My Sunday story covered the money aspects of expanding the hazardous waste site near Kettleman City. One piece of the story just didn’t fit, and I mention it here because it illustrates how contentious the process has been.
Activists, who have long battled the nearby Waste Management Inc. landfill, say they didn’t like the Kings County-appointed committee that recommended many of the financial benefits on tap for Kettleman.
Among the benefits Waste Management agreed to provide if the expansion is approved: paying off a $552,000 debt on the town water system and donating $450,000 for school improvement.
Paying off the water system debt is no small favor for Kettleman City. It will allow the state to provide $8 million for a water treatment plant — many consider it a leap forward for Kettleman City.
But the activists were rankled because there was only one Kettleman City resident on the committee.
The list included three people from Hanford and one each from Avenal, Laton and Lemoore. The county stands to gain $1.5 million annually in fees if the state allows expansion of the landfill.
The committee was stacked so that county approval of the landfill expansion was inevitable, the activists say.
“It was a joke,” said resident Maricela Mares Alatorre of the People for Clean Air and Water. “Where was the understanding of Kettleman City’s problems?”
Alatorre is also a full-time employee of Greenaction for Health and Environmental Justice, a national advocacy group with an office in San Francisco. She says activists will do whatever they can to stop the expansion, including filing suit.
For their part, Kings County officials said they had problems filling out the local committee that suggested the financial benefits for Kettleman City.

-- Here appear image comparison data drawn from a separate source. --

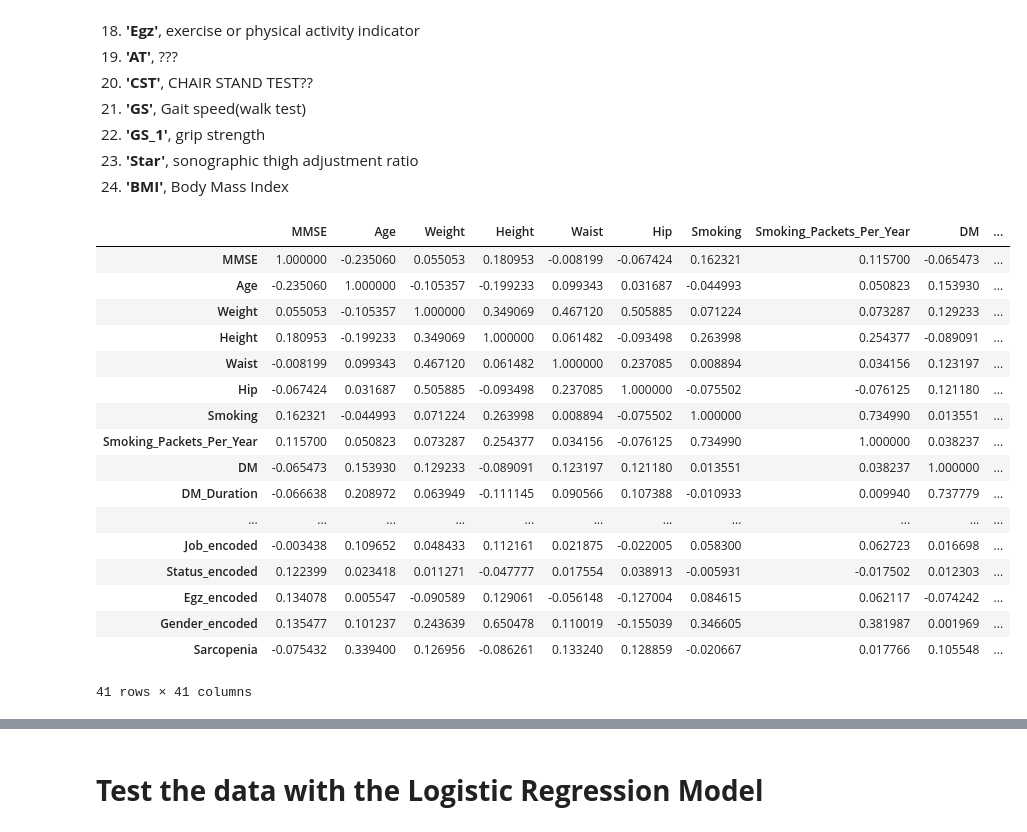
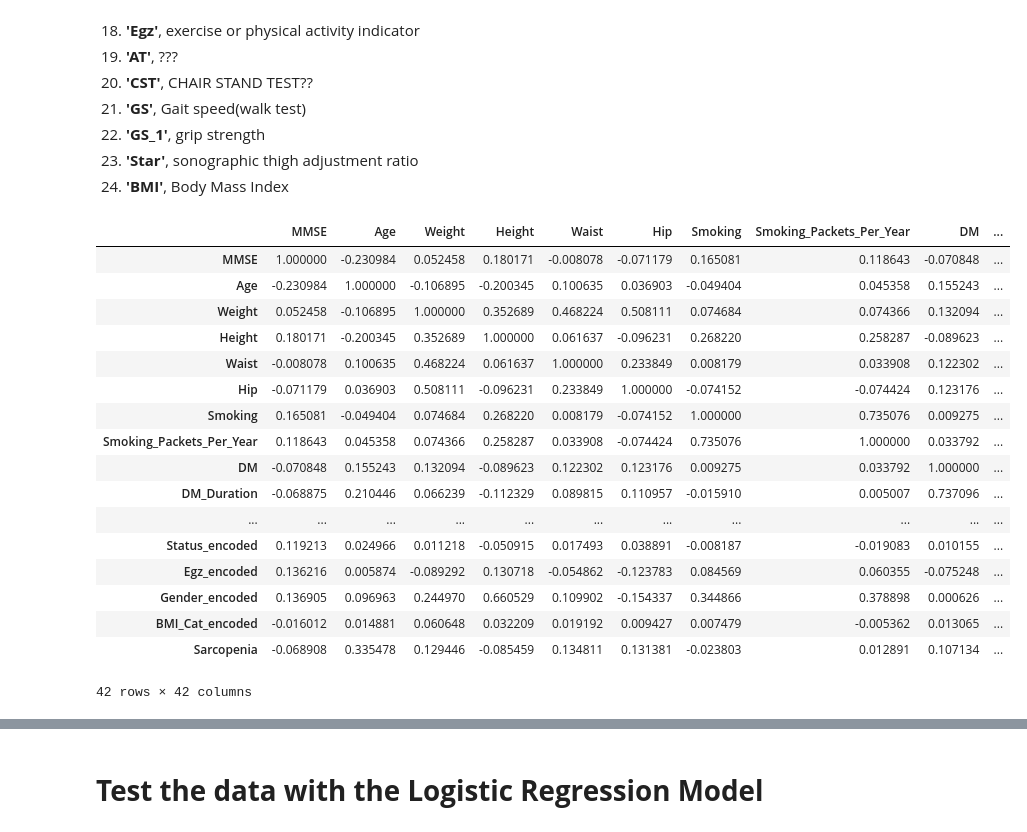
Before and after one commit to akutayaydin/Medical-Sarcopenia-Model, a Jupyter notebook: Sarcopenia_Model_final.ipynb, the cells around one changed output, grey strips where cells are left out. Saved outputs shown, nothing was run; the diff lists cells and outputs as text; code cells hidden in the pictures.

```diff
--- a/Sarcopenia_Model_final.ipynb
+++ b/Sarcopenia_Model_final.ipynb
@@ -115,0 +133,12 @@ df.describe().T
+# %%
+df ['Height_Meter_Square'] = (df ['Height'] / 100) ** 2
+df ['Height_Meter_Square'] = df ['Height_Meter_Square'].round(2)
+df ['BMI_Calc'] = df ['Weight'] / df ['Height_Meter_Square']
+
+df = df.drop(columns = 'Height_Meter_Square')
+df = df.round(2)
+
+df ['BMI_Diff'] = df ['BMI'] - df ['BMI_Calc']
+df ['BMI_Diff'] = df ['BMI_Diff'].abs()
+
+df = df [df ['BMI_Diff'] < 0.5]
@@ -115,0 +151,8 @@ df.describe().T
+# %%
+df['BMI_Cat'] = ''
+# %%
+df.loc [df['BMI'] < 18.5, 'BMI_Cat'] = 'Underweight'
+df.loc[(df['BMI']>= 18.5) & (df['BMI']<= 24.99),'BMI_Cat'] = 'Normalweight'
+df.loc[(df['BMI']>= 25) & (df['BMI']<= 29.99),'BMI_Cat'] = 'Overweight'
+df.loc[(df['BMI']>= 30) & (df['BMI']<= 39.99),'BMI_Cat'] = 'Obesity'
+df.loc[df['BMI']>= 40,'BMI_Cat' ] = 'MorbidObesity'
@@ -129,7 +203,7 @@ from sklearn.preprocessing import LabelEncoder
 label_encoder = LabelEncoder()
 
 columns_to_encode = ['Alcohol', 'DM_Drug', 'Statin', 'OP', 'OTHERS', 'Type_HT', 'HT_Drugs',
-       'Education', 'Job', 'Status', 'Egz', 'Gender']
+       'Education', 'Job', 'Status', 'Egz', 'Gender','BMI_Cat']
 
 for col in columns_to_encode:
   df[col + '_encoded'] = label_encoder.fit_transform(df[col])
@@ -180,41 +238,41 @@ df
 # %%
 # Correlation Matrix
 # Look for correlation between numerical and encoded parameters
 
 num_columns = [
     'MMSE', 'Age', 'Weight', 'Height', 'Waist', 'Hip', 'Smoking', 'Smoking_Packets_Per_Year',
     'DM', 'DM_Duration', 'Insulin', 'Dyslipidemia', 'Dyslipidemia_Duration', 'KAH',
     'KAH_Duration', 'Hipotiroidi', 'ASTIM', 'KOAH', 'HT', 'HT_Duration', 'N_HT',
     '1HT_Duration', 'AT', 'CST', 'GS', 'GS_1', 'Star', 'BMI',
     'Alcohol_encoded', 'DM_Drug_encoded', 'Statin_encoded', 'OP_encoded', 'OTHERS_encoded', 'Type_HT_encoded', 'HT_Drugs_encoded',
-    'Education_encoded', 'Job_encoded', 'Status_encoded', 'Egz_encoded', 'Gender_encoded','Sarcopenia']
+    'Education_encoded', 'Job_encoded', 'Status_encoded', 'Egz_encoded', 'Gender_encoded','BMI_Cat_encoded','Sarcopenia']
 
 num_df = pd.DataFrame()
 
 for col in num_columns:
   num_df[col] = df[col]
 
 corr = num_df.corr()
 corr
 # %% [output]
 |  | MMSE | Age | Weight | Height | Waist | Hip | Smoking | Smoking_Packets_Per_Year | DM | ... |
-| MMSE | 1.000000 | -0.235060 | 0.055053 | 0.180953 | -0.008199 | -0.067424 | 0.162321 | 0.115700 | -0.065473 | ... |
-| Age | -0.235060 | 1.000000 | -0.105357 | -0.199233 | 0.099343 | 0.031687 | -0.044993 | 0.050823 | 0.153930 | ... |
-| Weight | 0.055053 | -0.105357 | 1.000000 | 0.349069 | 0.467120 | 0.505885 | 0.071224 | 0.073287 | 0.129233 | ... |
-| Height | 0.180953 | -0.199233 | 0.349069 | 1.000000 | 0.061482 | -0.093498 | 0.263998 | 0.254377 | -0.089091 | ... |
-| Waist | -0.008199 | 0.099343 | 0.467120 | 0.061482 | 1.000000 | 0.237085 | 0.008894 | 0.034156 | 0.123197 | ... |
-| Hip | -0.067424 | 0.031687 | 0.505885 | -0.093498 | 0.237085 | 1.000000 | -0.075502 | -0.076125 | 0.121180 | ... |
-| Smoking | 0.162321 | -0.044993 | 0.071224 | 0.263998 | 0.008894 | -0.075502 | 1.000000 | 0.734990 | 0.013551 | ... |
-| Smoking_Packets_Per_Year | 0.115700 | 0.050823 | 0.073287 | 0.254377 | 0.034156 | -0.076125 | 0.734990 | 1.000000 | 0.038237 | ... |
-| DM | -0.065473 | 0.153930 | 0.129233 | -0.089091 | 0.123197 | 0.121180 | 0.013551 | 0.038237 | 1.000000 | ... |
-| DM_Duration | -0.066638 | 0.208972 | 0.063949 | -0.111145 | 0.090566 | 0.107388 | -0.010933 | 0.009940 | 0.737779 | ... |
+| MMSE | 1.000000 | -0.230984 | 0.052458 | 0.180171 | -0.008078 | -0.071179 | 0.165081 | 0.118643 | -0.070848 | ... |
+| Age | -0.230984 | 1.000000 | -0.106895 | -0.200345 | 0.100635 | 0.036903 | -0.049404 | 0.045358 | 0.155243 | ... |
+| Weight | 0.052458 | -0.106895 | 1.000000 | 0.352689 | 0.468224 | 0.508111 | 0.074684 | 0.074366 | 0.132094 | ... |
+| Height | 0.180171 | -0.200345 | 0.352689 | 1.000000 | 0.061637 | -0.096231 | 0.268220 | 0.258287 | -0.089623 | ... |
+| Waist | -0.008078 | 0.100635 | 0.468224 | 0.061637 | 1.000000 | 0.233849 | 0.008179 | 0.033908 | 0.122302 | ... |
+| Hip | -0.071179 | 0.036903 | 0.508111 | -0.096231 | 0.233849 | 1.000000 | -0.074152 | -0.074424 | 0.123176 | ... |
+| Smoking | 0.165081 | -0.049404 | 0.074684 | 0.268220 | 0.008179 | -0.074152 | 1.000000 | 0.735076 | 0.009275 | ... |
+| Smoking_Packets_Per_Year | 0.118643 | 0.045358 | 0.074366 | 0.258287 | 0.033908 | -0.074424 | 0.735076 | 1.000000 | 0.033792 | ... |
+| DM | -0.070848 | 0.155243 | 0.132094 | -0.089623 | 0.122302 | 0.123176 | 0.009275 | 0.033792 | 1.000000 | ... |
+| DM_Duration | -0.068875 | 0.210446 | 0.066239 | -0.112329 | 0.089815 | 0.110957 | -0.015910 | 0.005007 | 0.737096 | ... |
 | ... | ... | ... | ... | ... | ... | ... | ... | ... | ... | ... |
-| Job_encoded | -0.003438 | 0.109652 | 0.048433 | 0.112161 | 0.021875 | -0.022005 | 0.058300 | 0.062723 | 0.016698 | ... |
-| Status_encoded | 0.122399 | 0.023418 | 0.011271 | -0.047777 | 0.017554 | 0.038913 | -0.005931 | -0.017502 | 0.012303 | ... |
-| Egz_encoded | 0.134078 | 0.005547 | -0.090589 | 0.129061 | -0.056148 | -0.127004 | 0.084615 | 0.062117 | -0.074242 | ... |
-| Gender_encoded | 0.135477 | 0.101237 | 0.243639 | 0.650478 | 0.110019 | -0.155039 | 0.346605 | 0.381987 | 0.001969 | ... |
-| Sarcopenia | -0.075432 | 0.339400 | 0.126956 | -0.086261 | 0.133240 | 0.128859 | -0.020667 | 0.017766 | 0.105548 | ... |
+| Status_encoded | 0.119213 | 0.024966 | 0.011218 | -0.050915 | 0.017493 | 0.038891 | -0.008187 | -0.019083 | 0.010155 | ... |
+| Egz_encoded | 0.136216 | 0.005874 | -0.089292 | 0.130718 | -0.054862 | -0.123783 | 0.084569 | 0.060355 | -0.075248 | ... |
+| Gender_encoded | 0.136905 | 0.096963 | 0.244970 | 0.660529 | 0.109902 | -0.154337 | 0.344866 | 0.378898 | 0.000626 | ... |
+| BMI_Cat_encoded | -0.016012 | 0.014881 | 0.060648 | 0.032209 | 0.019192 | 0.009427 | 0.007479 | -0.005362 | 0.013065 | ... |
+| Sarcopenia | -0.068908 | 0.335478 | 0.129446 | -0.085459 | 0.134811 | 0.131381 | -0.023803 | 0.012891 | 0.107134 | ... |
-41 rows × 41 columns
+42 rows × 42 columns
 # %%
 #range(corr.shape[1])
 # %%
```
Also changed, not shown: parts of 49 cells of this notebook.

In the end, Supervisor Richard Valle said he was able to add Avenal resident Alvaro Preciado, who has family in Kettleman City and cares deeply about the issues in the town.